There is a growing recognition that electric vehicles are a great option for many Vermont drivers for providing affordable, safe, reliable, and clean transportation.
Burlington, VT (PRWEB) September 28, 2013
In conjunction with National Plug-In Day to raise awareness of electric vehicles, state and local leaders gathered today on Church Street in Burlington to show off the latest models and announce new resources for the installation of electric vehicle charging stations.
Two new initiatives to support electric vehicles in Vermont were announced today. The first initiative expands the State Infrastructure Bank (SIB) loan program administered by the Vermont Economic Development Agency (VEDA). This initiative was spearheaded by a local investment working group including State Treasurer Beth Pearce, VEDA Executive Director Jo Bradley, VEIC Transportation Director Karen Glitman, Representative Diane Lanpher, and community and business leaders.
The second initiative, developed by the Agency of Natural Resources and the Agency of Commerce and Community Development, provides financial resources for electric vehicle charging stations in Vermont’s designated downtowns.
“Making Vermont downtowns electric vehicle-friendly is just another part of our broader strategy to keep these communities strong and vibrant,” said Governor Peter Shumlin. “This effort will create opportunities for drivers of electric vehicles to shop, eat, work – and charge their cars – in Vermont’s downtowns.” Agency of Natural Resources Secretary Deb Markowitz added, “Providing charging opportunities in places people visit will encourage electric vehicle use, improving our air quality and combating climate change.”
“The transportation sector is one of the biggest contributors to greenhouse gas emissions in Vermont,” said Treasurer Pearce. “Our state has ambitious goals to reduce our carbon footprint, and with today’s announcement, it will be easier and more affordable for communities across the state to finance the infrastructure needed to make the transition to cleaner forms of transportation.”
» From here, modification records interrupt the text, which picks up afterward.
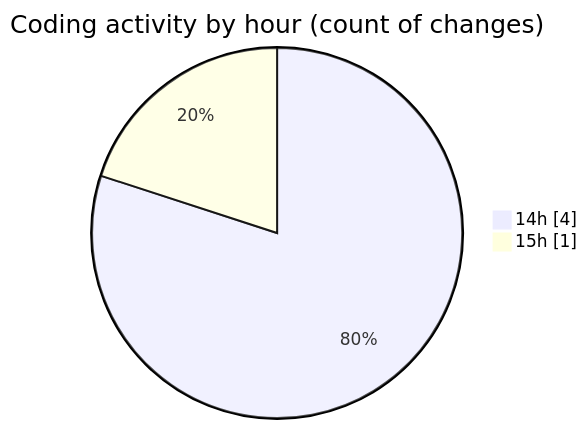
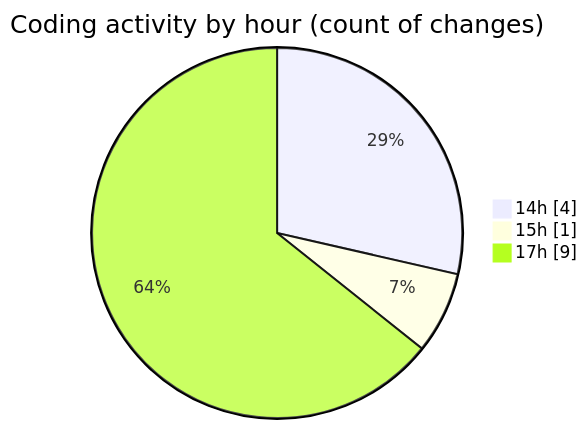
The second of 2 diagrams in 2026-07-08/wp-content/README.md (debugP/code-tracking), drawn with Mermaid before and after one commit. The commit also changed other lines of this file and 1 other file, not shown here.

````diff
--- a/2026-07-08/wp-content/README.md
+++ b/2026-07-08/wp-content/README.md
@@ -28,6 +31,7 @@
 ```mermaid
 pie showData
 title Coding activity by hour (count of changes)
 "14h" : 4
 "15h" : 1
+"17h" : 9
 ```
````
According to the most recent state data, the adoption of electric vehicles in Vermont is increasing rapidly. As of July 31, there were nearly 300 electric vehicles registered in over 100 Vermont cities and towns from one corner of the state to the other.
“With more electric vehicles on our roads, members of the legislature recognize that in order to meet the State’s energy goals we need to work together to find solutions,” said Addison-3 Representative Diane Lanpher, a member of the House Transportation Committee. “These new programs give municipalities a workable framework to bring the economic benefit of electric vehicle charging stations to Vermont’s cities and towns.”
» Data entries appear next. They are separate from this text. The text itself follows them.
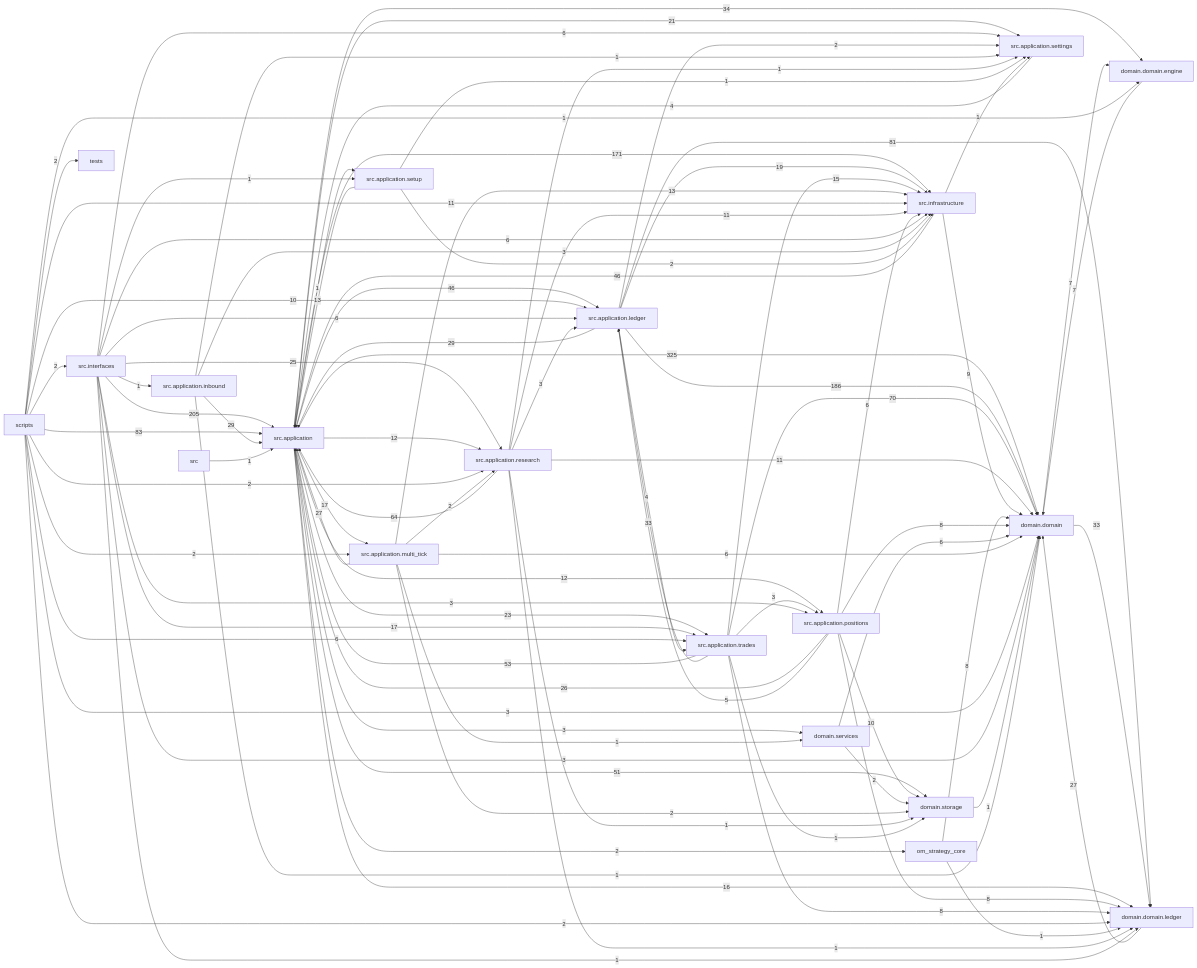
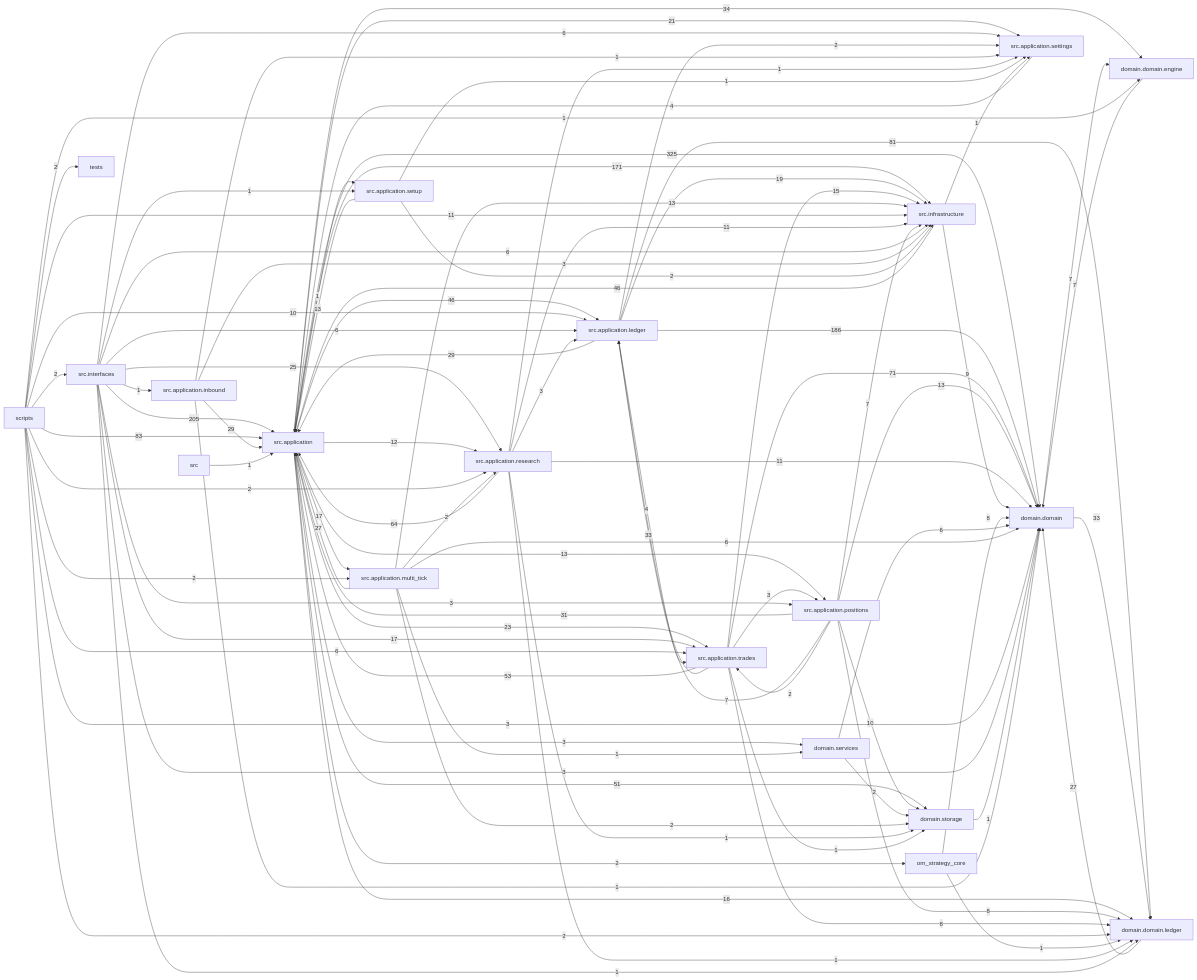
One commit to liuxie066/options-monitor changed the diagram in docs/dependency_graph.mmd. Above: the diagram before and after it, drawn with Mermaid. The commit also changed 25 other files, not shown here.

```diff
--- a/docs/dependency_graph.mmd
+++ b/docs/dependency_graph.mmd
@@ -1,90 +1,91 @@
 flowchart LR
   src_application["src.application"] -->|325| domain_domain["domain.domain"]
   src_interfaces["src.interfaces"] -->|205| src_application["src.application"]
   src_application_ledger["src.application.ledger"] -->|186| domain_domain["domain.domain"]
   src_application["src.application"] -->|171| src_infrastructure["src.infrastructure"]
   scripts["scripts"] -->|83| src_application["src.application"]
   src_application_ledger["src.application.ledger"] -->|81| domain_domain_ledger["domain.domain.ledger"]
-  src_application_trades["src.application.trades"] -->|70| domain_domain["domain.domain"]
+  src_application_trades["src.application.trades"] -->|71| domain_domain["domain.domain"]
   src_application_research["src.application.research"] -->|64| src_application["src.application"]
   src_application_trades["src.application.trades"] -->|53| src_application["src.application"]
   src_application["src.application"] -->|51| domain_storage["domain.storage"]
   src_application["src.application"] -->|46| src_application_ledger["src.application.ledger"]
   src_infrastructure["src.infrastructure"] -->|46| src_application["src.application"]
   src_application["src.application"] -->|34| domain_domain_engine["domain.domain.engine"]
   domain_domain["domain.domain"] -->|33| domain_domain_ledger["domain.domain.ledger"]
   src_application_trades["src.application.trades"] -->|33| src_application_ledger["src.application.ledger"]
+  src_application_positions["src.application.positions"] -->|31| src_application["src.application"]
   src_application_inbound["src.application.inbound"] -->|29| src_application["src.application"]
   src_application_ledger["src.application.ledger"] -->|29| src_application["src.application"]
   domain_domain_ledger["domain.domain.ledger"] -->|27| domain_domain["domain.domain"]
   src_application_multi_tick["src.application.multi_tick"] -->|27| src_application["src.application"]
-  src_application_positions["src.application.positions"] -->|26| src_application["src.application"]
   src_interfaces["src.interfaces"] -->|25| src_application_research["src.application.research"]
   src_application["src.application"] -->|23| src_application_trades["src.application.trades"]
   src_application["src.application"] -->|21| src_application_settings["src.application.settings"]
   src_application_ledger["src.application.ledger"] -->|19| src_infrastructure["src.infrastructure"]
   src_application["src.application"] -->|17| src_application_multi_tick["src.application.multi_tick"]
   src_interfaces["src.interfaces"] -->|17| src_application_trades["src.application.trades"]
   src_application["src.application"] -->|16| domain_domain_ledger["domain.domain.ledger"]
   src_application_trades["src.application.trades"] -->|15| src_infrastructure["src.infrastructure"]
+  src_application["src.application"] -->|13| src_application_positions["src.application.positions"]
   src_application_multi_tick["src.application.multi_tick"] -->|13| src_infrastructure["src.infrastructure"]
+  src_application_positions["src.application.positions"] -->|13| domain_domain["domain.domain"]
   src_application_setup["src.application.setup"] -->|13| src_application["src.application"]
-  src_application["src.application"] -->|12| src_application_positions["src.application.positions"]
   src_application["src.application"] -->|12| src_application_research["src.application.research"]
   scripts["scripts"] -->|11| src_infrastructure["src.infrastructure"]
   src_application_research["src.application.research"] -->|11| domain_domain["domain.domain"]
   src_application_research["src.application.research"] -->|11| src_infrastructure["src.infrastructure"]
   scripts["scripts"] -->|10| src_application_ledger["src.application.ledger"]
   src_application_positions["src.application.positions"] -->|10| domain_storage["domain.storage"]
   src_infrastructure["src.infrastructure"] -->|9| domain_domain["domain.domain"]
   om_strategy_core["om_strategy_core"] -->|8| domain_domain["domain.domain"]
-  src_application_positions["src.application.positions"] -->|8| domain_domain["domain.domain"]
   src_application_positions["src.application.positions"] -->|8| domain_domain_ledger["domain.domain.ledger"]
   src_application_trades["src.application.trades"] -->|8| domain_domain_ledger["domain.domain.ledger"]
   domain_domain["domain.domain"] -->|7| domain_domain_engine["domain.domain.engine"]
   domain_domain_engine["domain.domain.engine"] -->|7| domain_domain["domain.domain"]
+  src_application_positions["src.application.positions"] -->|7| src_application_ledger["src.application.ledger"]
+  src_application_positions["src.application.positions"] -->|7| src_infrastructure["src.infrastructure"]
   domain_services["domain.services"] -->|6| domain_domain["domain.domain"]
   scripts["scripts"] -->|6| src_application_trades["src.application.trades"]
   src_application_multi_tick["src.application.multi_tick"] -->|6| domain_domain["domain.domain"]
-  src_application_positions["src.application.positions"] -->|6| src_infrastructure["src.infrastructure"]
   src_interfaces["src.interfaces"] -->|6| src_application_ledger["src.application.ledger"]
   src_interfaces["src.interfaces"] -->|6| src_application_settings["src.application.settings"]
   src_interfaces["src.interfaces"] -->|6| src_infrastructure["src.infrastructure"]
-  src_application_positions["src.application.positions"] -->|5| src_application_ledger["src.application.ledger"]
   src_application_ledger["src.application.ledger"] -->|4| src_application_trades["src.application.trades"]
   src_application_settings["src.application.settings"] -->|4| src_application["src.application"]
   scripts["scripts"] -->|3| domain_domain["domain.domain"]
   src_application["src.application"] -->|3| domain_services["domain.services"]
   src_application_inbound["src.application.inbound"] -->|3| src_infrastructure["src.infrastructure"]
   src_application_research["src.application.research"] -->|3| src_application_ledger["src.application.ledger"]
   src_application_trades["src.application.trades"] -->|3| src_application_positions["src.application.positions"]
   src_interfaces["src.interfaces"] -->|3| domain_domain["domain.domain"]
   src_interfaces["src.interfaces"] -->|3| src_application_positions["src.application.positions"]
   domain_services["domain.services"] -->|2| domain_storage["domain.storage"]
   scripts["scripts"] -->|2| domain_domain_ledger["domain.domain.ledger"]
   scripts["scripts"] -->|2| src_application_multi_tick["src.application.multi_tick"]
   scripts["scripts"] -->|2| src_application_research["src.application.research"]
   scripts["scripts"] -->|2| src_interfaces["src.interfaces"]
   scripts["scripts"] -->|2| tests["tests"]
   src_application["src.application"] -->|2| om_strategy_core["om_strategy_core"]
   src_application_ledger["src.application.ledger"] -->|2| src_application_settings["src.application.settings"]
   src_application_multi_tick["src.application.multi_tick"] -->|2| domain_storage["domain.storage"]
   src_application_multi_tick["src.application.multi_tick"] -->|2| src_application_research["src.application.research"]
+  src_application_positions["src.application.positions"] -->|2| src_application_trades["src.application.trades"]
   src_application_setup["src.application.setup"] -->|2| src_infrastructure["src.infrastructure"]
   domain_storage["domain.storage"] -->|1| domain_domain["domain.domain"]
   om_strategy_core["om_strategy_core"] -->|1| domain_domain_ledger["domain.domain.ledger"]
   scripts["scripts"] -->|1| domain_domain_engine["domain.domain.engine"]
   src["src"] -->|1| src_application["src.application"]
   src_application["src.application"] -->|1| src_application_setup["src.application.setup"]
   src_application_inbound["src.application.inbound"] -->|1| domain_domain["domain.domain"]
   src_application_inbound["src.application.inbound"] -->|1| src_application_settings["src.application.settings"]
   src_application_multi_tick["src.application.multi_tick"] -->|1| domain_services["domain.services"]
   src_application_research["src.application.research"] -->|1| domain_domain_ledger["domain.domain.ledger"]
   src_application_research["src.application.research"] -->|1| domain_storage["domain.storage"]
   src_application_research["src.application.research"] -->|1| src_application_settings["src.application.settings"]
   src_application_setup["src.application.setup"] -->|1| src_application_settings["src.application.settings"]
   src_application_trades["src.application.trades"] -->|1| domain_storage["domain.storage"]
   src_infrastructure["src.infrastructure"] -->|1| src_application_settings["src.application.settings"]
   src_interfaces["src.interfaces"] -->|1| domain_domain_ledger["domain.domain.ledger"]
   src_interfaces["src.interfaces"] -->|1| src_application_inbound["src.application.inbound"]
   src_interfaces["src.interfaces"] -->|1| src_application_setup["src.application.setup"]
```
Under the SIB program, municipalities and businesses can obtain loans for the construction and installation of EV charging stations at a fixed interest rate of 1%. According to VEDA Chief Operating Officer Steve Greenfield, “Eligibility requirements for State Infrastructure Bank financing have been expanded to include certain public-use electric vehicle charging stations and natural gas refueling stations. We’re excited about this new development, and look forward to receiving applications for this type of financing.”
The second program, jointly developed by the Agency of Natural Resources and the Agency of Commerce and Community Development, provides matching grants to build a statewide network of municipal publicly accessible charging stations within Vermont’s 24 Designated Downtowns. The program will fund 75% of the cost of installing electric vehicle charging stations in eligible areas.
“Transportation is one of our biggest climate challenges and one of our biggest opportunities,” said Mayor Miro Weinberger. “Burlington is investing in infrastructure to support electric vehicles, including the purchase of an increasing number of hybrid and electric vehicles and the state’s first hybrid electric bucket truck. Today’s announcement is welcome news for building the partnership between the state and local communities to support electric vehicles.”
“Vermonters are increasingly choosing to make their next car an electric one,” said Karen Glitman, Director of Transportation Efficiency at Vermont Energy Investment Corporation. “There is a growing recognition that electric vehicles are a great option for many Vermont drivers for providing affordable, safe, reliable, and clean transportation.”
To learn more about the VEDA financing program, visit the “State Infrastructure Bank” page at http://www.veda.org, or call 802-828-JOBS to speak with one of VEDA’s experienced loan officers. Information about the program for charging stations in designated downtowns is available from Leanne Tingay, Vermont Downtown Program Coordinator, by calling (802) 828-3220.
To learn more about electric vehicles in Vermont, including a map of state charging stations and much more, visit Drive Electric Vermont’s web site: http://www.driveelectricvt.com.
Drive Electric Vermont is a project of the Vermont Energy Investment Corporation in partnership with the State of Vermont, Project Get Ready, and a broad array of stakeholders advancing EV technology.